- [Exercise requirements]:
Below are the entries to work from; restate word for word the portion that opens with the line containing "<< plotLayout->minCanvasInset(QwtAxis::XTop) <<" and closes with the line containing "( QwtFigureGrid::addItem()/removeItem() through", keeping both.
─── Data for this exercise
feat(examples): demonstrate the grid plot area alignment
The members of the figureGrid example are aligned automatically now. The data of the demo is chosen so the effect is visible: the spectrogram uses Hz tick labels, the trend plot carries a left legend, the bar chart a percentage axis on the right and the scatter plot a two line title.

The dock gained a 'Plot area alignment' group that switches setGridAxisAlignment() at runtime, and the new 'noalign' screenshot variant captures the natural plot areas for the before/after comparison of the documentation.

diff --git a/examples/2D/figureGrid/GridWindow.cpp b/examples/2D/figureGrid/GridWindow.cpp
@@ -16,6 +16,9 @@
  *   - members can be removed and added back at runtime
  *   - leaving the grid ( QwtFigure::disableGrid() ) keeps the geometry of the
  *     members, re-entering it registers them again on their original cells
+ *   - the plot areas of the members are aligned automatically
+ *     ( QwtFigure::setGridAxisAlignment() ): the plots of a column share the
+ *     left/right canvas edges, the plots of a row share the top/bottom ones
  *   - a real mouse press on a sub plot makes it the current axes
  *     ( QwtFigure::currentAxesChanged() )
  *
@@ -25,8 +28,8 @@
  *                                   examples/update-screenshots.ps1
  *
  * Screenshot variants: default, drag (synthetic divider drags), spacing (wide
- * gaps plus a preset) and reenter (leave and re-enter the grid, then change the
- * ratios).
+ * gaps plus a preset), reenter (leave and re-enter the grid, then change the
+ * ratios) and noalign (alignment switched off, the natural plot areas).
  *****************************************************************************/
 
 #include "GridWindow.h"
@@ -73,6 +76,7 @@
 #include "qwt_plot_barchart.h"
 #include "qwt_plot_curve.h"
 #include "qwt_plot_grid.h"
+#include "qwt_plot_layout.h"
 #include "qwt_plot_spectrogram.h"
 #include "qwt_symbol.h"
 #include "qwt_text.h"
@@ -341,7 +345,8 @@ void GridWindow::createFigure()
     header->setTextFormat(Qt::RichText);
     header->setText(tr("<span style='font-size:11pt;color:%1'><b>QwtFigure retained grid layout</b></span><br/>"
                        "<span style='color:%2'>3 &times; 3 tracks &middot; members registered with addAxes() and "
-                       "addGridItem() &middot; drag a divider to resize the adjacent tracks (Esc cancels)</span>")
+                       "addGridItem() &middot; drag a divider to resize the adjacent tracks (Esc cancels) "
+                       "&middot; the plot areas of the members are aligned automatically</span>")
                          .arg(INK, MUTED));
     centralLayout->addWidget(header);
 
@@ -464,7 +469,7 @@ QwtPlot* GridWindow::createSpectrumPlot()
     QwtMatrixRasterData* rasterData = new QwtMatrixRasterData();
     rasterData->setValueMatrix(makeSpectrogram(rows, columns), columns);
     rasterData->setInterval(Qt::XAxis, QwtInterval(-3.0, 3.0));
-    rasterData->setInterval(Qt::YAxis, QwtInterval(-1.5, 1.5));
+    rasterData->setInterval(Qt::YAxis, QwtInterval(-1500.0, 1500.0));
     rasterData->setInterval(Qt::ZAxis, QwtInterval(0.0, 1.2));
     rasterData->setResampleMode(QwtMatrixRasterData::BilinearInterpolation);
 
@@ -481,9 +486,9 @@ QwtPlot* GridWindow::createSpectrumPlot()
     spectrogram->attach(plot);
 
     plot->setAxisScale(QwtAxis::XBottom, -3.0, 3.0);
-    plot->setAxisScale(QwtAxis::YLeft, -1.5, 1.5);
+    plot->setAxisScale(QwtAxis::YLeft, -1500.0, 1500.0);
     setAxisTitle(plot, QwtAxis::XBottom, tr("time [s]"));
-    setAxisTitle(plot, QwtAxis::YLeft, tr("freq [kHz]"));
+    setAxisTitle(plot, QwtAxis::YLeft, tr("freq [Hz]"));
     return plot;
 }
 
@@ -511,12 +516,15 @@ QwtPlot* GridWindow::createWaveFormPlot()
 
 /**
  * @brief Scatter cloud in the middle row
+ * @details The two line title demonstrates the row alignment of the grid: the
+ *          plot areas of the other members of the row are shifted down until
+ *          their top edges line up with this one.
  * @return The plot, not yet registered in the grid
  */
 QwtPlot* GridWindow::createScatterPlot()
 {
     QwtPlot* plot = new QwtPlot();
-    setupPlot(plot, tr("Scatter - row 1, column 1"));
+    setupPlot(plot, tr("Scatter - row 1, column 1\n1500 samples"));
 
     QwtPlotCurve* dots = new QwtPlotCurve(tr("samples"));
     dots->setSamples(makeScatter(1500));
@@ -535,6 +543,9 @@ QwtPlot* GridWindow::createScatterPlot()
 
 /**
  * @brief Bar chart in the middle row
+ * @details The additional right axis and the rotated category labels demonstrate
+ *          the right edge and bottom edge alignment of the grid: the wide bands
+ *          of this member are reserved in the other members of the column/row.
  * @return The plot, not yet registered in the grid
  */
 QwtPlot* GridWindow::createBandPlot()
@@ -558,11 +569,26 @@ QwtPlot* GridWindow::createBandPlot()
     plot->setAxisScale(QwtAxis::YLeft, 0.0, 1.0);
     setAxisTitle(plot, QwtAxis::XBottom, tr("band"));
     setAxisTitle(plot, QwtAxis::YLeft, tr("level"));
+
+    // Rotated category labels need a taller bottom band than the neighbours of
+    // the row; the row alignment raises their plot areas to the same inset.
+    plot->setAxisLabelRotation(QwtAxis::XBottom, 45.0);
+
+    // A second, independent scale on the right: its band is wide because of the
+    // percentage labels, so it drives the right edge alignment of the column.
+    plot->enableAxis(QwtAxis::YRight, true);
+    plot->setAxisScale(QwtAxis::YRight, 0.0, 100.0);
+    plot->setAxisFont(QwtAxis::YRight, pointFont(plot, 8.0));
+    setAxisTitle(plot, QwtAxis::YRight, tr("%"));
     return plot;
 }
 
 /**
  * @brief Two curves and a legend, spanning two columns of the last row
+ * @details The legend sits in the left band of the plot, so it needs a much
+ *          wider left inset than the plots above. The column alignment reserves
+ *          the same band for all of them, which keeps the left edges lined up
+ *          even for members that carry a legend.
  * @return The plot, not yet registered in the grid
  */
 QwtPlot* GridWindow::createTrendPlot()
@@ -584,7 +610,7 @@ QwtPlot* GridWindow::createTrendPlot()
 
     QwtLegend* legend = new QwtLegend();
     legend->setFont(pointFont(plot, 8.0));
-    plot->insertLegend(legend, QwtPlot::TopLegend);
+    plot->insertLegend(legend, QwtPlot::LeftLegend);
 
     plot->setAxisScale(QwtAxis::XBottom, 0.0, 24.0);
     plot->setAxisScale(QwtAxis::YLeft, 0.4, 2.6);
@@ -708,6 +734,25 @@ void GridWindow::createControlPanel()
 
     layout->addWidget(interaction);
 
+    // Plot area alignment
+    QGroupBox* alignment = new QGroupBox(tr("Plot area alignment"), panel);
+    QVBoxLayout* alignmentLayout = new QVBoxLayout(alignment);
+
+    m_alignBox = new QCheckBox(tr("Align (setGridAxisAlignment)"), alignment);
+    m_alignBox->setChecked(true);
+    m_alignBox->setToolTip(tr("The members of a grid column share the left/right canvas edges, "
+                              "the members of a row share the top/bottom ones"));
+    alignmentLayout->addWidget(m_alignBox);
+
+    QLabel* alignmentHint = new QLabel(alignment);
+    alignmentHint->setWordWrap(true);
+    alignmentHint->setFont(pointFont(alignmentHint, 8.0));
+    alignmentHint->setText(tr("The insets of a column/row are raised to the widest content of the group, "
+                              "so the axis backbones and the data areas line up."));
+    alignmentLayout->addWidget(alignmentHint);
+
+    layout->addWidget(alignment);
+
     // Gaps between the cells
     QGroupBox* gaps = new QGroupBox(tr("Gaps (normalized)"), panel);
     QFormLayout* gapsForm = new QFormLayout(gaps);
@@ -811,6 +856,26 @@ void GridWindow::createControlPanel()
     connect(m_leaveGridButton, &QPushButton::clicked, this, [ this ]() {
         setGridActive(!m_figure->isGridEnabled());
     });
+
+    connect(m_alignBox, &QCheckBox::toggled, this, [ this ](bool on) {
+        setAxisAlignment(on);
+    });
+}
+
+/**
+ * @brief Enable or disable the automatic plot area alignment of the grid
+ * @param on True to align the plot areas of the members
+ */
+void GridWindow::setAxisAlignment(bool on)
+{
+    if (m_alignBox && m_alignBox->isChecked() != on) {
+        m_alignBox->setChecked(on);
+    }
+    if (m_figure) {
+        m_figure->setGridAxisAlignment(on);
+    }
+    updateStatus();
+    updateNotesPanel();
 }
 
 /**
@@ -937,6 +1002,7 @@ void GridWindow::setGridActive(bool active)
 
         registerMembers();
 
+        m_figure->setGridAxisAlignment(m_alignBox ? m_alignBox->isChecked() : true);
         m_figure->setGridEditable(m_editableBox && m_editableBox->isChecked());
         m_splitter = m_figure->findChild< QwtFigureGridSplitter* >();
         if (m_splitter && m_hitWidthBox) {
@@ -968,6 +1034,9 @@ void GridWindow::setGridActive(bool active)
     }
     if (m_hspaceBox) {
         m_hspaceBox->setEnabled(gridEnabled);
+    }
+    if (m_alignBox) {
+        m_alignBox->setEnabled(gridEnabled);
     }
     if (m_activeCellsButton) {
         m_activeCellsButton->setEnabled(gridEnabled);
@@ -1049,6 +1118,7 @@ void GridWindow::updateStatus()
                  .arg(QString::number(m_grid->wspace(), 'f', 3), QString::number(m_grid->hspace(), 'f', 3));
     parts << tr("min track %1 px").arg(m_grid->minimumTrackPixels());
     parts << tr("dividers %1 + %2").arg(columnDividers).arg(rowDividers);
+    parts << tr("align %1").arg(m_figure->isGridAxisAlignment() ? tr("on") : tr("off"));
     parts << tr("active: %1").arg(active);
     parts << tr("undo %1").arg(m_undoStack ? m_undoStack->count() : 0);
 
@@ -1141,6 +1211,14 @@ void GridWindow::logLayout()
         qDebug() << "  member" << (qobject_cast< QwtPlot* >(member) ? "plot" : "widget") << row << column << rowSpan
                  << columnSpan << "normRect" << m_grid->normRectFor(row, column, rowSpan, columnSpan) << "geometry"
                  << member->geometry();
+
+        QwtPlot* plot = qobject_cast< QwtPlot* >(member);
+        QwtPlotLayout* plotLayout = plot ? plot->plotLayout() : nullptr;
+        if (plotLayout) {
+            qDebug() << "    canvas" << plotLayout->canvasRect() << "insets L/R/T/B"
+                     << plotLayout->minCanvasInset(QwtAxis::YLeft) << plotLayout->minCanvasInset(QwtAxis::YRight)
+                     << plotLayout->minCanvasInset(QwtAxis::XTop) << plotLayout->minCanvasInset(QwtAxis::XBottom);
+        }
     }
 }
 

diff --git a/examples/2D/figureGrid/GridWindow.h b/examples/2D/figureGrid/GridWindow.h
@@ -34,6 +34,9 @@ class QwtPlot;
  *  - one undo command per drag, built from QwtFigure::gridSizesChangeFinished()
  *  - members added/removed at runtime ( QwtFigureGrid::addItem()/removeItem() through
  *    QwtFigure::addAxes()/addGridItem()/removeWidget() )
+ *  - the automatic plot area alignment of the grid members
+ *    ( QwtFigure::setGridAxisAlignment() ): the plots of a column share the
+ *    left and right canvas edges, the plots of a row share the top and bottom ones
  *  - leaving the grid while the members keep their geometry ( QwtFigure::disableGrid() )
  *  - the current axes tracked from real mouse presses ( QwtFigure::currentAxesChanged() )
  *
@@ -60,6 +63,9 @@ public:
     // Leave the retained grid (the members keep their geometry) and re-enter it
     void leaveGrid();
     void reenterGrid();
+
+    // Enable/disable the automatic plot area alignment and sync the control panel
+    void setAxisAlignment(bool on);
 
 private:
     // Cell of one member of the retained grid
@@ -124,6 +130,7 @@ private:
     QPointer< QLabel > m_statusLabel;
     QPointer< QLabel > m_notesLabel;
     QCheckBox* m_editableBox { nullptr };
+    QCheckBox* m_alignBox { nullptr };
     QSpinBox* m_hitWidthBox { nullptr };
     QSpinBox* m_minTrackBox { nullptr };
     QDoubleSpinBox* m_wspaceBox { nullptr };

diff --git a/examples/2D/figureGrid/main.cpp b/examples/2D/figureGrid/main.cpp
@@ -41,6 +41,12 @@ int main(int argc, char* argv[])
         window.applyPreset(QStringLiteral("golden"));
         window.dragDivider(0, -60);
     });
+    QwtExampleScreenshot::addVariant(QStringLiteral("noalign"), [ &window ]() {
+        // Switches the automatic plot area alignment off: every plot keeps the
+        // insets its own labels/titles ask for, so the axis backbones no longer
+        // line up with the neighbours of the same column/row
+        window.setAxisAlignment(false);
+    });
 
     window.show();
──────
- [Problem solution]:
+                     << plotLayout->minCanvasInset(QwtAxis::XTop) << plotLayout->minCanvasInset(QwtAxis::XBottom);
+        }
     }
 }
 

diff --git a/examples/2D/figureGrid/GridWindow.h b/examples/2D/figureGrid/GridWindow.h
@@ -34,6 +34,9 @@ class QwtPlot;
  *  - one undo command per drag, built from QwtFigure::gridSizesChangeFinished()
  *  - members added/removed at runtime ( QwtFigureGrid::addItem()/removeItem() through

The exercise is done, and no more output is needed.